Artisinal farm takes ‘slow food’ approach
At Rogue Artisan Foods, an idyllic 6.9 acres of dogs, goats, ducks, pigs, and chickens minutes outside Jacksonville, the owners of the young farm offer greetings from the field.
The dogs had already welcomed their visitors. The livestock protection dog, Bo, came up from the field where he was staying close to the goats. Bo leaned in close as Gillian Gifford Short, known as Gilly, spoke about her farm.
“As a little kid I knew I wanted to a be a farmer,” Gilly said. “My parents were like ‘No. You're not going to be a farmer, you’re going to be more successful than that.’”
In her canvas vest and plaid button-up, it’s difficult to picture her doing anything else. After culinary school, she worked in restaurants in Seattle. But her childhood dream still called. She went to Europe to study farming, leading her to a self-sustaining farm in Portugal. After a few years, Gilly came home to the States with experience and ideas.
She said the farm is not profitable yet. “It’s been a slow burn the last 8 years.”
Gilly and her husband, Evan Short, of Southern Oregon Bokashi, work together to run what she calls “a hobby farm.” It pays for itself, but she hopes for more.
The farm focuses on “slow food” — prioritizing animal welfare at the expense of quantity. They are sold out of all meat, save a few pork chops, and there will be no meat available for market until June. There are too few animals to produce any faster.
When asked whether she will get more animals, Gilly said, “I think I’m pretty maxed out here.”
Looking out at the fields, there looks to be plenty of room to add more animals, if profit were the primary consideration. But this thinking is why Rogue Artisan Foods was awarded the Fund-a-Farmer grant from Food Animal Concerns Trust.
A national nonprofit based out of Chicago, FACT defines its work in its vision statement: “That all food-producing animals will be raised in a humane and healthy manner.”
“Our grants are meant to help farmers improve the welfare of their food animals while prioritizing projects that use regenerative and sustainable farming methods,” said FACT representative Samantha Gasson.
For Gilly, the grant award was a surprise.
“I applied last year and didn’t get it,” Gilly said. She found the grant watching webinars on FACT’s website. “My first thought was, ‘Oh, you don't know how to write a grant, why even bother.’” But when she bothered with a federal grant during the pandemic, a check came in the mail.

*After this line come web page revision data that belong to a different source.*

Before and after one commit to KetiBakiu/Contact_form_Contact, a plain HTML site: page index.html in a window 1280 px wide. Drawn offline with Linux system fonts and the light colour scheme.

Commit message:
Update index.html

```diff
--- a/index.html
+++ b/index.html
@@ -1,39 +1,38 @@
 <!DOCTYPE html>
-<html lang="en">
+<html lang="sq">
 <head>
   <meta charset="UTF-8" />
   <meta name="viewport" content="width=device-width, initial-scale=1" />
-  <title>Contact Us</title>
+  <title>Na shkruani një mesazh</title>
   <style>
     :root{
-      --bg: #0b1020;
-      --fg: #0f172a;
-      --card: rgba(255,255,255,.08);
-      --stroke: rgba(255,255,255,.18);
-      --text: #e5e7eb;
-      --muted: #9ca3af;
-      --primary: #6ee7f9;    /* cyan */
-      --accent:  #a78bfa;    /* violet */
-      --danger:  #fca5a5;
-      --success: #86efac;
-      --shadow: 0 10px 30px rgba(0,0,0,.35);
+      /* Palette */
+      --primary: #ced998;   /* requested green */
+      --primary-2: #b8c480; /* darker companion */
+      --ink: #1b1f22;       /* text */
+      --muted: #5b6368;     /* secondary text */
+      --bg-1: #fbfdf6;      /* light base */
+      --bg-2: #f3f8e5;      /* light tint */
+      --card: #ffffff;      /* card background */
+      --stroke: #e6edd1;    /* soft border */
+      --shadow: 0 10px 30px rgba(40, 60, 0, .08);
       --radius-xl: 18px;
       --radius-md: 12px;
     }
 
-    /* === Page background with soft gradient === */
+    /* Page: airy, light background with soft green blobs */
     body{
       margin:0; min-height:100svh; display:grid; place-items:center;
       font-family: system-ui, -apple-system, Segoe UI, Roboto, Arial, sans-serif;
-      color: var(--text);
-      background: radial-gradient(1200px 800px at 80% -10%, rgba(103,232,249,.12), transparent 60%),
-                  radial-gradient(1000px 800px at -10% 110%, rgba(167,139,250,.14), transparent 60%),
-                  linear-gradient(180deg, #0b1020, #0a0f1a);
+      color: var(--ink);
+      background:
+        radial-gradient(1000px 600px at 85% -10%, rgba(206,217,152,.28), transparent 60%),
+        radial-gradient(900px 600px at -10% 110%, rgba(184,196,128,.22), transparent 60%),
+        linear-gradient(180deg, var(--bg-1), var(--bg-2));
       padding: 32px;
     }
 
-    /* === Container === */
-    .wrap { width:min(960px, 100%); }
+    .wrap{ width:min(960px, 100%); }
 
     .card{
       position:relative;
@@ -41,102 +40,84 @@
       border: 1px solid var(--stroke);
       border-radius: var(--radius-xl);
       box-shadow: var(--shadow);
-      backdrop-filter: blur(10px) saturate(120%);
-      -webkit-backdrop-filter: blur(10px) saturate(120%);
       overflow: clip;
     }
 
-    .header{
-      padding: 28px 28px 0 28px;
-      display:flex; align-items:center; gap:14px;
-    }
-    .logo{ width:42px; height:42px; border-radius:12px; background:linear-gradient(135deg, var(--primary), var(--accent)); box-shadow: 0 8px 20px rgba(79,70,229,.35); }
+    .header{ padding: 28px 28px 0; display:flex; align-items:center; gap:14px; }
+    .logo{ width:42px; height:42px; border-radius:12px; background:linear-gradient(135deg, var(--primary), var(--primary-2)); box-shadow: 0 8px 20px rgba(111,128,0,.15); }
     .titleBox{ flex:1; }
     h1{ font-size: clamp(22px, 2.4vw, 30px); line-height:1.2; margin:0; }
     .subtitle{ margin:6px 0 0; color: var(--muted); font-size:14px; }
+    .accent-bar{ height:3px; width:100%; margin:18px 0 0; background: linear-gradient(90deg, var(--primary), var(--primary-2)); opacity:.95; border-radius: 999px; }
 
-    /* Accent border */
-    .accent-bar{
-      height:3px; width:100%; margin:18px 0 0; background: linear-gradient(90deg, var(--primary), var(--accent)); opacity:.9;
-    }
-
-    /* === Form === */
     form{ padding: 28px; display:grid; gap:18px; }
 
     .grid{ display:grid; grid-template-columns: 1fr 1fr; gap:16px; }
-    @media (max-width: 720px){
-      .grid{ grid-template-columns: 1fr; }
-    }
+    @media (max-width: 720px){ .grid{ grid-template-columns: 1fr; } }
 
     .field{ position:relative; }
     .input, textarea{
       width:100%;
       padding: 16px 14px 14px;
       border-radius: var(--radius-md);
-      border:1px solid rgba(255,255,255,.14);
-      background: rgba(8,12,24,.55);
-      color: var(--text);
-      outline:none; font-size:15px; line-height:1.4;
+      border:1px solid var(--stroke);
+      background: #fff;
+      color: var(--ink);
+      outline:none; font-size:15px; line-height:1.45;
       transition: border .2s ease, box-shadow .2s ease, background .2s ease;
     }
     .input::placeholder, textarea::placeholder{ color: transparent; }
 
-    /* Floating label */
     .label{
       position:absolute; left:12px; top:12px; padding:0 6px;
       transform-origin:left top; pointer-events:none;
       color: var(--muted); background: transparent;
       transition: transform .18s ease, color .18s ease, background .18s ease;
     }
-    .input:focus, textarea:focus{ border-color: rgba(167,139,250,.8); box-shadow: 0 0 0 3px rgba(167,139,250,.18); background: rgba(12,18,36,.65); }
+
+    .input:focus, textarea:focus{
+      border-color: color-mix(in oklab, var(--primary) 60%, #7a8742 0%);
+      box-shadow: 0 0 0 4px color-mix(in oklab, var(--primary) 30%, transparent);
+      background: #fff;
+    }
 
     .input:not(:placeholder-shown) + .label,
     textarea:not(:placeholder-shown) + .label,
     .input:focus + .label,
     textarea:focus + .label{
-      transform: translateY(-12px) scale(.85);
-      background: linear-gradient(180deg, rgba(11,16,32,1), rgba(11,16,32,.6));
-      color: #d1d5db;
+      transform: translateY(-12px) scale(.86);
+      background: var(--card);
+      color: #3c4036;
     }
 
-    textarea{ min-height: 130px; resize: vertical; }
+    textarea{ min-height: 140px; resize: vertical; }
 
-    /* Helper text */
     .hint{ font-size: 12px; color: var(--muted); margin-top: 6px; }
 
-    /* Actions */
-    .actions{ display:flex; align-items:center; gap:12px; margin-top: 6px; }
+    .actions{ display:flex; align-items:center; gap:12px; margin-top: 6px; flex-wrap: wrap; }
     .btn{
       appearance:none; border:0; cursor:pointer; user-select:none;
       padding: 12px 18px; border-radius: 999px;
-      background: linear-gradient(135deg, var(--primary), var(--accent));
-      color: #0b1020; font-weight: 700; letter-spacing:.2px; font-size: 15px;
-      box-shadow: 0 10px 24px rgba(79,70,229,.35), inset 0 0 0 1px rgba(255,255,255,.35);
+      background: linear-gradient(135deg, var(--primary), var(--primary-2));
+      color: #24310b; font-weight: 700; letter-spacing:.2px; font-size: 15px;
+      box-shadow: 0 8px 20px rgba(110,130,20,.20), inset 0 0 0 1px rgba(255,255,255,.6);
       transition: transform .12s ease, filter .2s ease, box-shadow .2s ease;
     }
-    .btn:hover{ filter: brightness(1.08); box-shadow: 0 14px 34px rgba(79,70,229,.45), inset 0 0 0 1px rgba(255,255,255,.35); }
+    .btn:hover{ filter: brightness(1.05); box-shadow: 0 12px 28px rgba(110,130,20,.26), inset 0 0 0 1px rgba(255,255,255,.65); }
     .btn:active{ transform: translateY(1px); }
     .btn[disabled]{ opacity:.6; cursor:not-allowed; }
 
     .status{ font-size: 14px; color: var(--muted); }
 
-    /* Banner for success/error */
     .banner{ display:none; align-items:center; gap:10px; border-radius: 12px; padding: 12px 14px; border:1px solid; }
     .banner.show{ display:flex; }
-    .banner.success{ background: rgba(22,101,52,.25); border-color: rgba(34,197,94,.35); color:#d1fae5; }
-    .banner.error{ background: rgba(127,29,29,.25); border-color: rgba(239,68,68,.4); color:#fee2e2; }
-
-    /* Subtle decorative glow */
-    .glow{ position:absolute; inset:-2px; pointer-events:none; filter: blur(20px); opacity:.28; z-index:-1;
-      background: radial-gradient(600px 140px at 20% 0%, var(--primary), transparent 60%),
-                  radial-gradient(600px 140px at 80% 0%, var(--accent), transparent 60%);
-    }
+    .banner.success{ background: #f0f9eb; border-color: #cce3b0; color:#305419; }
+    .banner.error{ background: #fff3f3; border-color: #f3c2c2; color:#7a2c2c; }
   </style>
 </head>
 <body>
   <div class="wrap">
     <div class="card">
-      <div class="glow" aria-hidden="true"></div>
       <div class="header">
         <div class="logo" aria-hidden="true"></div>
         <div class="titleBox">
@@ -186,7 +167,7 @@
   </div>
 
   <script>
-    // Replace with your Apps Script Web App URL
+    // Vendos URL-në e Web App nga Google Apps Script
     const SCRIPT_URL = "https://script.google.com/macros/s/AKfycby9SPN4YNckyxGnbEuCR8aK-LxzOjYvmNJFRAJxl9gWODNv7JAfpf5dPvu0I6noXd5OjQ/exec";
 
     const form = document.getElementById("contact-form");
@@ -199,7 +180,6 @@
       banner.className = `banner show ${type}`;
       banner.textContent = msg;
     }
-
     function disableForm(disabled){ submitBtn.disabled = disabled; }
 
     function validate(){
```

Encouraged, she tried and failed to get a FACT grant last year. This year, at the last moment, she tried again.
She credited the previous grant failure to dry writing. “I didn’t really tell the story of the farm. This one I tried to tell the story, and our goals, and a little bit of humor in there, and I guess they liked that a little bit better.”
Thanks to the $3,000 grant, they can improve on a unique grazing practice — silvopasture — the integration of trees and grazing livestock on the same land, improving the health of the animals and the land.
Through agreements with their neighbors, the goats enjoy 40 acres of land. But the current fencing systems are no match for the curiosity of pigs or goats. The pigs knock it down. The goats escape or get tangled up in the attempt.
The FACT grant will make it possible to improve fencing and gates. Gilly explained that silvopasture is usually done with cattle or sheep, livestock that don’t have the inclination to eat everything, including the bark off the trees.
“Goats being goats, they like to destroy things,” she said. “We get the gates in and hopefully fix some of the fencing and figure out ways we can protect the trees from the goats.”
Gilly rattled off the variety of animals on the farm, pointing around the fields at the dairy goats, Lamancha and Nigerian dwarf crosses, meat goats Boer and kiko cross. Kunekune pigs, imported for their ability to digest grass, unusual in pigs, limiting the amount of feed needed to fatten them.
All the feed is certified organic or follows organic practices without the costly certification. A title her farm is missing. She encouraged potential customers to consider farms such as her own “beyond organic,” organic in spirit, not in certification.
When time comes for the animals’ eventual demise, she takes the goats and pigs to certified humane butchers. The chickens are the only ones she harvests herself. She assures that they die quickly.
The adult goats, the stars of the grant application, have gathered in a small pack with the same shape as a flight of migrating geese. Their apparent leader stares with his peculiar rectangular irises. The kid goats play on the other side of the fence.
Gilly heads into the corral with the kids so she can feed them. The babies come sprinting to a bucket hung on the fence with spigots around the sides. They crowd around and suckle like it was their last meal. Stragglers come trotting over and shove into the fray.
The bucket sways with the hungry energy of baby goats. Gilly said all the boys will go to what she cheerfully calls “freezer camp.” Some of the girls too. Once the milk is gone, the goats turn to the nearby humans, some nibbling at nearby pant legs.
Gilly encourages her potential customers to “visit your local farms, you can tell a lot about a farm just by looking at it.”
Reach Mail Tribune reporter Morgan Rothborne at email@example.com or 541-776-4487. Follow her on Twitter @MRothborne.